◆ What you should do ◆
Whatever appears in the records should be given again exactly, down to the last mark.

[Material provided Boundary: Start]

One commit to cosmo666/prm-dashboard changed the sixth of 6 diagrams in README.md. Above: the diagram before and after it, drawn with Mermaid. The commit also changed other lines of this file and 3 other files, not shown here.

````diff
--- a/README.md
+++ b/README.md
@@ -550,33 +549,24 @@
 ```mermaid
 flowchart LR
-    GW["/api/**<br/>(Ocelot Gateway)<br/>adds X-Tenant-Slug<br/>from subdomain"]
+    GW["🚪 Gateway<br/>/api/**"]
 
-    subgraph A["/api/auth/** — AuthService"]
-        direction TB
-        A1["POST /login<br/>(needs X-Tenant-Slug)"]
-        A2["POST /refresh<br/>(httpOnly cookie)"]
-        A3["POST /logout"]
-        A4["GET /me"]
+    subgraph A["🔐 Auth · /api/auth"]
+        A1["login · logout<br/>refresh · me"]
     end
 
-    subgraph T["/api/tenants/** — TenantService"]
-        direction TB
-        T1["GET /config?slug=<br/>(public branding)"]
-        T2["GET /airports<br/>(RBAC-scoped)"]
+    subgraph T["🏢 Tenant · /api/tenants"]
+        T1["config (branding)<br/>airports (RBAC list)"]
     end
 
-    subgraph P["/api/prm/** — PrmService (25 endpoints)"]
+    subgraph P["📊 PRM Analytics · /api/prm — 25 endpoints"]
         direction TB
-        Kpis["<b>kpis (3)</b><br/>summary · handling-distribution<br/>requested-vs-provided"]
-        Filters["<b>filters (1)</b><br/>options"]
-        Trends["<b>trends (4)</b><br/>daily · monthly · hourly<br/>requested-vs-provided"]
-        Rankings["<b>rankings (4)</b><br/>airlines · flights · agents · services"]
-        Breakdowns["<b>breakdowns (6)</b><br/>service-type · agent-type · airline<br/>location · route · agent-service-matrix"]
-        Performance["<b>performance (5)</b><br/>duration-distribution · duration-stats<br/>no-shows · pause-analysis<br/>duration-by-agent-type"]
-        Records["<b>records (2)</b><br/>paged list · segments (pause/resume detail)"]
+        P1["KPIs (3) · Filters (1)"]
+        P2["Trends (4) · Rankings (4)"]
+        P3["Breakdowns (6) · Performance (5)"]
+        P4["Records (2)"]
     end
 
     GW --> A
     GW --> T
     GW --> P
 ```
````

[Material provided Boundary: End]

◆ Reply ◆
One commit to cosmo666/prm-dashboard changed the sixth of 6 diagrams in README.md. Above: the diagram before and after it, drawn with Mermaid. The commit also changed other lines of this file and 3 other files, not shown here.

````diff
--- a/README.md
+++ b/README.md
@@ -550,33 +549,24 @@
 ```mermaid
 flowchart LR
-    GW["/api/**<br/>(Ocelot Gateway)<br/>adds X-Tenant-Slug<br/>from subdomain"]
+    GW["🚪 Gateway<br/>/api/**"]
 
-    subgraph A["/api/auth/** — AuthService"]
-        direction TB
-        A1["POST /login<br/>(needs X-Tenant-Slug)"]
-        A2["POST /refresh<br/>(httpOnly cookie)"]
-        A3["POST /logout"]
-        A4["GET /me"]
+    subgraph A["🔐 Auth · /api/auth"]
+        A1["login · logout<br/>refresh · me"]
     end
 
-    subgraph T["/api/tenants/** — TenantService"]
-        direction TB
-        T1["GET /config?slug=<br/>(public branding)"]
-        T2["GET /airports<br/>(RBAC-scoped)"]
+    subgraph T["🏢 Tenant · /api/tenants"]
+        T1["config (branding)<br/>airports (RBAC list)"]
     end
 
-    subgraph P["/api/prm/** — PrmService (25 endpoints)"]
+    subgraph P["📊 PRM Analytics · /api/prm — 25 endpoints"]
         direction TB
-        Kpis["<b>kpis (3)</b><br/>summary · handling-distribution<br/>requested-vs-provided"]
-        Filters["<b>filters (1)</b><br/>options"]
-        Trends["<b>trends (4)</b><br/>daily · monthly · hourly<br/>requested-vs-provided"]
-        Rankings["<b>rankings (4)</b><br/>airlines · flights · agents · services"]
-        Breakdowns["<b>breakdowns (6)</b><br/>service-type · agent-type · airline<br/>location · route · agent-service-matrix"]
-        Performance["<b>performance (5)</b><br/>duration-distribution · duration-stats<br/>no-shows · pause-analysis<br/>duration-by-agent-type"]
-        Records["<b>records (2)</b><br/>paged list · segments (pause/resume detail)"]
+        P1["KPIs (3) · Filters (1)"]
+        P2["Trends (4) · Rankings (4)"]
+        P3["Breakdowns (6) · Performance (5)"]
+        P4["Records (2)"]
     end
 
     GW --> A
     GW --> T
     GW --> P
 ```
````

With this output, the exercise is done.